The Intrigue of Absence: The Subjectless Subject in Giulio Campagnola’s ‘Reclining Woman’

This article was previously published in Issue 19, ABSENCE (December 2018).


Few things are more frustrating than the unidentifiable subject, especially for those of us trained to analyze and categorize the images we see. What is to be done with an image that resists categorization and displays a complete absence of identity?


Giulio Campagnola’s Reclining Woman, c. 1510-1515 is one such example of a piece that has successfully evaded the epistemological grasp of art historians for centuries. Stripped of iconography, clothing and narrative, we cannot firmly identify this print using typical art historical methodology. No unique objects or traits enable us to understand what narrative the subject belongs to, or who Campagnola was trying to capture. The landscape surrounding our recliner suggests a pastoral Arcadian scene, leading some to believe she is a nymph and others, Venus.[1] Following another common line of analysis, many write Reclining Woman off as a copy of Giorgione’s Sleeping Venus in an effort to give Campagnola’s print a subject.[2] Compounding the mysterious content of the piece, Campagnola’s stippling technique, in which an image is constructed out of infinite dots, only adds to our frustration.

Giulio Campagnola, Reclining Woman, 1510-1515, engraving, 121 x 182 mm, London, British Museum (Image: British Museum)

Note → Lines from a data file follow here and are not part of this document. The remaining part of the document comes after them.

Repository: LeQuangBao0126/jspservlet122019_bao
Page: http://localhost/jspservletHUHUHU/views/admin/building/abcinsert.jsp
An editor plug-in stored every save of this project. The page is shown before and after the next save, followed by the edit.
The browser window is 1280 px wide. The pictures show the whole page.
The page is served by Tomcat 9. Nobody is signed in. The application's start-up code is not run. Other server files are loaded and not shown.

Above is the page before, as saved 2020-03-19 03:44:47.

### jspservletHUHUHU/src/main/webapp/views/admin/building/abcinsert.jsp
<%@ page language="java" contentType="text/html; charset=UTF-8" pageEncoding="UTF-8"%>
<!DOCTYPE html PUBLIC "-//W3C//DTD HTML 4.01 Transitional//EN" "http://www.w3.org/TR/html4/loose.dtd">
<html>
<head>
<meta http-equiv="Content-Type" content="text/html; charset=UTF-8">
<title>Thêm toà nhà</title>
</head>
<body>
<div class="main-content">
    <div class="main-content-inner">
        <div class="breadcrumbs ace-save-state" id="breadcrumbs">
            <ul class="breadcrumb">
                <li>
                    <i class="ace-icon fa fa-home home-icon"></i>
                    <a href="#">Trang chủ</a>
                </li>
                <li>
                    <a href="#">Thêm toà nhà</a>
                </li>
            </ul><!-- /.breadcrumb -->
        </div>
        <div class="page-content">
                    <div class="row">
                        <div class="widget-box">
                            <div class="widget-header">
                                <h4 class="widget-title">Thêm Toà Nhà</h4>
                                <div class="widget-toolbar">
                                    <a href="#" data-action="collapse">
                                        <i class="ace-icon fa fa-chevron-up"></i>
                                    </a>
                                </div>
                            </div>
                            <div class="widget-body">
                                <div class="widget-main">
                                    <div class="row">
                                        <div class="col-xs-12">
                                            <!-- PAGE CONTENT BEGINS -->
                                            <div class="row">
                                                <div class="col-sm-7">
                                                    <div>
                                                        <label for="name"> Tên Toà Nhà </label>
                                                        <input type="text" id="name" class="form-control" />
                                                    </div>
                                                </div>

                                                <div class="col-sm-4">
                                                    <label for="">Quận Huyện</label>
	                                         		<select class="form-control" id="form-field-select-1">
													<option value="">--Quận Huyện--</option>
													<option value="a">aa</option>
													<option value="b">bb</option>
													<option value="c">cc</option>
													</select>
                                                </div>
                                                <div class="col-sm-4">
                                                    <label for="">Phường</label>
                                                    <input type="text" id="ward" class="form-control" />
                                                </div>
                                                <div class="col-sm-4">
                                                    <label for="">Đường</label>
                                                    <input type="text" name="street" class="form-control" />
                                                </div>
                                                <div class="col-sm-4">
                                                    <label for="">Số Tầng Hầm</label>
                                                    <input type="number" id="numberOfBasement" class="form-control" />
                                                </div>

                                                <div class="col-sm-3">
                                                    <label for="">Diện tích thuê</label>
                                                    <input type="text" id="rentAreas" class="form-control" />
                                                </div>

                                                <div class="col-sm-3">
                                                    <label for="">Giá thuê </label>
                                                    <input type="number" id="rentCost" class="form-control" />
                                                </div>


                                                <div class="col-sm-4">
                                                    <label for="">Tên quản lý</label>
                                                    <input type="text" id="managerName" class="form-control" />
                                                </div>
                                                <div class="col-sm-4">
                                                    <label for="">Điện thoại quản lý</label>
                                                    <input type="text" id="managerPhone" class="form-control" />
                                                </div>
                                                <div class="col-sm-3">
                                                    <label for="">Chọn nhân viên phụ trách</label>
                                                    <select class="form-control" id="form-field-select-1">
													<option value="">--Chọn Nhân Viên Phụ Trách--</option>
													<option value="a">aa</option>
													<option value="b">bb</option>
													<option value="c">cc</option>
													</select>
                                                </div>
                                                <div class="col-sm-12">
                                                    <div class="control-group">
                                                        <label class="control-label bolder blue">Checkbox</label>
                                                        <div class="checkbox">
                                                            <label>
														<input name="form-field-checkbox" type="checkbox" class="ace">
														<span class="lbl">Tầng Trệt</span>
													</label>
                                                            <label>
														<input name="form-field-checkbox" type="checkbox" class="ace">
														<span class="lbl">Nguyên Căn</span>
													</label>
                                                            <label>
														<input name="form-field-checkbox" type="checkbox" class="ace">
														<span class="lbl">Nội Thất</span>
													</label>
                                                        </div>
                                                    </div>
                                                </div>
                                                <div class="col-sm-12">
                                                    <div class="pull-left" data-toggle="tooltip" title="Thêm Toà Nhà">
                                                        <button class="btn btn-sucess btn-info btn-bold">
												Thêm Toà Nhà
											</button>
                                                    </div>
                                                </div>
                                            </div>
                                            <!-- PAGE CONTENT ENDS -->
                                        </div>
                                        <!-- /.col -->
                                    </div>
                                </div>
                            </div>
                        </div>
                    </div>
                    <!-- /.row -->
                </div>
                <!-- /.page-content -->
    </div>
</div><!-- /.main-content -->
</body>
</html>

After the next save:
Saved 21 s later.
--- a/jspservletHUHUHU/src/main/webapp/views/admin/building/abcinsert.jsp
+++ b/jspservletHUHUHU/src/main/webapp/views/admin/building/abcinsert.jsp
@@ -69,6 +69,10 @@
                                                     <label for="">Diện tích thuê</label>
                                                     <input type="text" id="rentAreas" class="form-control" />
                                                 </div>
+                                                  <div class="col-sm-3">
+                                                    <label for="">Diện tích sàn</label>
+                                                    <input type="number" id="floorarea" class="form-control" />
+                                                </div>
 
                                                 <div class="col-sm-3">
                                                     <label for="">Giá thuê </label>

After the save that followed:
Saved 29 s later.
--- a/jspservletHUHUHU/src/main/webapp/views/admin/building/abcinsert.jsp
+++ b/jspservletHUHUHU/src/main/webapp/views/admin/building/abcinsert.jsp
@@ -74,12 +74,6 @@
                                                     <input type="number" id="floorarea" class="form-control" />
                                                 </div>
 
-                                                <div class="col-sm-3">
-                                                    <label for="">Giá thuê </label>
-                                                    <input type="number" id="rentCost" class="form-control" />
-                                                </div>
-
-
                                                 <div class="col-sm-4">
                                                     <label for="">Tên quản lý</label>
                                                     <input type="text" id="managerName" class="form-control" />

In her essay ‘Asleep in the Grass of Arcady: Giulio Campagnola's Dreamer,’ Patricia Emison radically dismantles previous attempts to identify the subject and boldly welcomes the reclining woman’s anonymity.[3] She demonstrates how the depicted woman lacks both the iconography of Venus and the typical characteristics of a nymph. Further, a quick revisit to Giorgione’s Sleeping Venus shows